◆ Material for the task ◆
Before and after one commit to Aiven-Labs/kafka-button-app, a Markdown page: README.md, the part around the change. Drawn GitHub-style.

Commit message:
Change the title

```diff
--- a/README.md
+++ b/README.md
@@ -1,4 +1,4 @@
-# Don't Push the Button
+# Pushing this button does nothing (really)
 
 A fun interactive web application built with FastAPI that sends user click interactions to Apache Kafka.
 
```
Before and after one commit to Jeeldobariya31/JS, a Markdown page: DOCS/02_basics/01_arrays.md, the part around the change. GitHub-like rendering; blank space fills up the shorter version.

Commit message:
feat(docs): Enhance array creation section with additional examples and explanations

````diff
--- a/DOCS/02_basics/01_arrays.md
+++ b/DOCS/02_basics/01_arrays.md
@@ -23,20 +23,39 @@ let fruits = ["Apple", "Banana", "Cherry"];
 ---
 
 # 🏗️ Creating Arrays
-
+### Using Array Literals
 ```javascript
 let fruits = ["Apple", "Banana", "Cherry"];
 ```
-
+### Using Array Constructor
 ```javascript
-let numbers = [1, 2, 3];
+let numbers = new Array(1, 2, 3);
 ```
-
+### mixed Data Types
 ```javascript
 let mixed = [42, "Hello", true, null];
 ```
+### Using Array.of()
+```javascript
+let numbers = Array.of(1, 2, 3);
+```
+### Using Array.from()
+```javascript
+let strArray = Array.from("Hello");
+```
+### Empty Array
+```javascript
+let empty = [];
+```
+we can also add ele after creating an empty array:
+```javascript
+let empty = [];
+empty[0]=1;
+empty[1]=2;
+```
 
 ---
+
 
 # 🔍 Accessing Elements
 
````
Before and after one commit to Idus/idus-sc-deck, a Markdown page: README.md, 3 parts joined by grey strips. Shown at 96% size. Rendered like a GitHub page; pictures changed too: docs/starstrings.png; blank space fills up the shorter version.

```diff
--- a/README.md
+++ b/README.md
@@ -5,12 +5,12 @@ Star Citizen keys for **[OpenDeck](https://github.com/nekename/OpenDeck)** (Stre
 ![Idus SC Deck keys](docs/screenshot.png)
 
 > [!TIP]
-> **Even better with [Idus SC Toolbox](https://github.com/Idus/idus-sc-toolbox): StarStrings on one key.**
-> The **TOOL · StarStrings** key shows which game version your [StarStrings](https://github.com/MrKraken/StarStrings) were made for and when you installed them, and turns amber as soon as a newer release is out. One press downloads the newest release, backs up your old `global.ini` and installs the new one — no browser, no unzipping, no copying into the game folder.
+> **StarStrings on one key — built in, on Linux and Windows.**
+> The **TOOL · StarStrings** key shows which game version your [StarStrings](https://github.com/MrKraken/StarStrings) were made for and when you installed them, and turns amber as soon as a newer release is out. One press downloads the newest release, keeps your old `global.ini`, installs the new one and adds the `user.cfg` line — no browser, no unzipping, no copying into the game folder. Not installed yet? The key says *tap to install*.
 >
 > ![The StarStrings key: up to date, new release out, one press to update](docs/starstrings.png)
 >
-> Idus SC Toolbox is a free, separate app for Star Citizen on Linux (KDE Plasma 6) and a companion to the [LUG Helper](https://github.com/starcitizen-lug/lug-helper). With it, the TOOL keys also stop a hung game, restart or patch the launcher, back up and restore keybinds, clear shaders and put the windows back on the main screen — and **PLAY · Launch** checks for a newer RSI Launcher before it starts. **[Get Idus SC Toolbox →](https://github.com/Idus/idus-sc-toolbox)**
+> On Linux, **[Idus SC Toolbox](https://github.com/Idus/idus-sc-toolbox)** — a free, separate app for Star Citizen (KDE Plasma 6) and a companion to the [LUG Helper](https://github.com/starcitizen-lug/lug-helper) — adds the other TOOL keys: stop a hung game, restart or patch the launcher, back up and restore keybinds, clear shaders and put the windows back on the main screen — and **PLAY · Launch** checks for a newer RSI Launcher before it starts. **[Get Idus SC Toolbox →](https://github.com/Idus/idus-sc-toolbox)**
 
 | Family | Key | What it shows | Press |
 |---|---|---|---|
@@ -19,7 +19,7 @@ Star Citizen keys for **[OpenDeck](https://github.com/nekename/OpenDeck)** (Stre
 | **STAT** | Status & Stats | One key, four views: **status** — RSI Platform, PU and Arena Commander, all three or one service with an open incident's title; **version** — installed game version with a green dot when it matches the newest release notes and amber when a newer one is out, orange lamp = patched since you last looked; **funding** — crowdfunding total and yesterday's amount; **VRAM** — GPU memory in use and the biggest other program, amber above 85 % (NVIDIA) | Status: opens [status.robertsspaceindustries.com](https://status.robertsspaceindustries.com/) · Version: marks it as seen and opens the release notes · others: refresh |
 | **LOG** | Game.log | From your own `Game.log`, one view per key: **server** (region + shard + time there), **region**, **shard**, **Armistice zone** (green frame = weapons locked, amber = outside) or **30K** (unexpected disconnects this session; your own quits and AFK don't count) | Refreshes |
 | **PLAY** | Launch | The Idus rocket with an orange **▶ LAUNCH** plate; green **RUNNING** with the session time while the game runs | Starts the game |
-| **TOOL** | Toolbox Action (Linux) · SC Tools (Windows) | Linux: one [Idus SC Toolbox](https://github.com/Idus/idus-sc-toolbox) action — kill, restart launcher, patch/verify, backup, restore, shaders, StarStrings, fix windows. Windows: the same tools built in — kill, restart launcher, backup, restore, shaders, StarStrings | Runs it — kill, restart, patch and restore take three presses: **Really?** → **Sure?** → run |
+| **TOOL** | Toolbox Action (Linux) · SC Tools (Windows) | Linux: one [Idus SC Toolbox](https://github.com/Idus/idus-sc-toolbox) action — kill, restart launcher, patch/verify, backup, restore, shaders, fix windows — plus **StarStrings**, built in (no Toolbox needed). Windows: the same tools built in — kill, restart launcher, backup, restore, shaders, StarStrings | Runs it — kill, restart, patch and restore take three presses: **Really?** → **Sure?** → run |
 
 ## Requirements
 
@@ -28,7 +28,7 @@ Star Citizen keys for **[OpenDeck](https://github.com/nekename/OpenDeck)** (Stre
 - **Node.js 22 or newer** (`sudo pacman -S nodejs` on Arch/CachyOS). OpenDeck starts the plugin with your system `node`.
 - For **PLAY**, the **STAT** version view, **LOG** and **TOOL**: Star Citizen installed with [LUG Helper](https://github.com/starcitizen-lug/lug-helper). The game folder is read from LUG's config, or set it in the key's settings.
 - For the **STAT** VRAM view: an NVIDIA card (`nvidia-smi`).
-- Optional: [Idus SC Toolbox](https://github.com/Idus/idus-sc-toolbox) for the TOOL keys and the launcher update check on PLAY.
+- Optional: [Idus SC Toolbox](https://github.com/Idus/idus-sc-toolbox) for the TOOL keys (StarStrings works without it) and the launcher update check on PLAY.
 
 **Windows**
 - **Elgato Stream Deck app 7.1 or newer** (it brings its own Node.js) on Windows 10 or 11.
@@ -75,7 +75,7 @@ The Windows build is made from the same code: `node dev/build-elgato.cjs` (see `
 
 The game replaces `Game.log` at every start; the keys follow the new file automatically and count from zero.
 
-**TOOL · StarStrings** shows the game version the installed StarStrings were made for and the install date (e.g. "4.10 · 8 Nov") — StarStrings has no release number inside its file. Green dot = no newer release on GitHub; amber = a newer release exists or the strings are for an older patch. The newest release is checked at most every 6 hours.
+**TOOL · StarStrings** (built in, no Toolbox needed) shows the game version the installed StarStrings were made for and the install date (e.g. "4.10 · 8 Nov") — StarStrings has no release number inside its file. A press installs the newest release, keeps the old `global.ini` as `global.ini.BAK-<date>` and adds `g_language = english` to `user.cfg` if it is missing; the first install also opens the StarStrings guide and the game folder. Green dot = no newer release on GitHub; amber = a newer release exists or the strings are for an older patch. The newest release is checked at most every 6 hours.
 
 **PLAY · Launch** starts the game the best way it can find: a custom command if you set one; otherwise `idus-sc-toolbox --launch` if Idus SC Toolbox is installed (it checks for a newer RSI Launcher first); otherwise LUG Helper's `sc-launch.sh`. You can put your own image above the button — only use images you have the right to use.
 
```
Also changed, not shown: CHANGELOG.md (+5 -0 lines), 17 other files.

◆ Your objective ◆
All lines of the data above that include the word "keybinds" must be shown.

◆ Result below ◆
-> Idus SC Toolbox is a free, separate app for Star Citizen on Linux (KDE Plasma 6) and a companion to the [LUG Helper](https://github.com/starcitizen-lug/lug-helper). With it, the TOOL keys also stop a hung game, restart or patch the launcher, back up and restore keybinds, clear shaders and put the windows back on the main screen — and **PLAY · Launch** checks for a newer RSI Launcher before it starts. **[Get Idus SC Toolbox →](https://github.com/Idus/idus-sc-toolbox)**
+> On Linux, **[Idus SC Toolbox](https://github.com/Idus/idus-sc-toolbox)** — a free, separate app for Star Citizen (KDE Plasma 6) and a companion to the [LUG Helper](https://github.com/starcitizen-lug/lug-helper) — adds the other TOOL keys: stop a hung game, restart or patch the launcher, back up and restore keybinds, clear shaders and put the windows back on the main screen — and **PLAY · Launch** checks for a newer RSI Launcher before it starts. **[Get Idus SC Toolbox →](https://github.com/Idus/idus-sc-toolbox)**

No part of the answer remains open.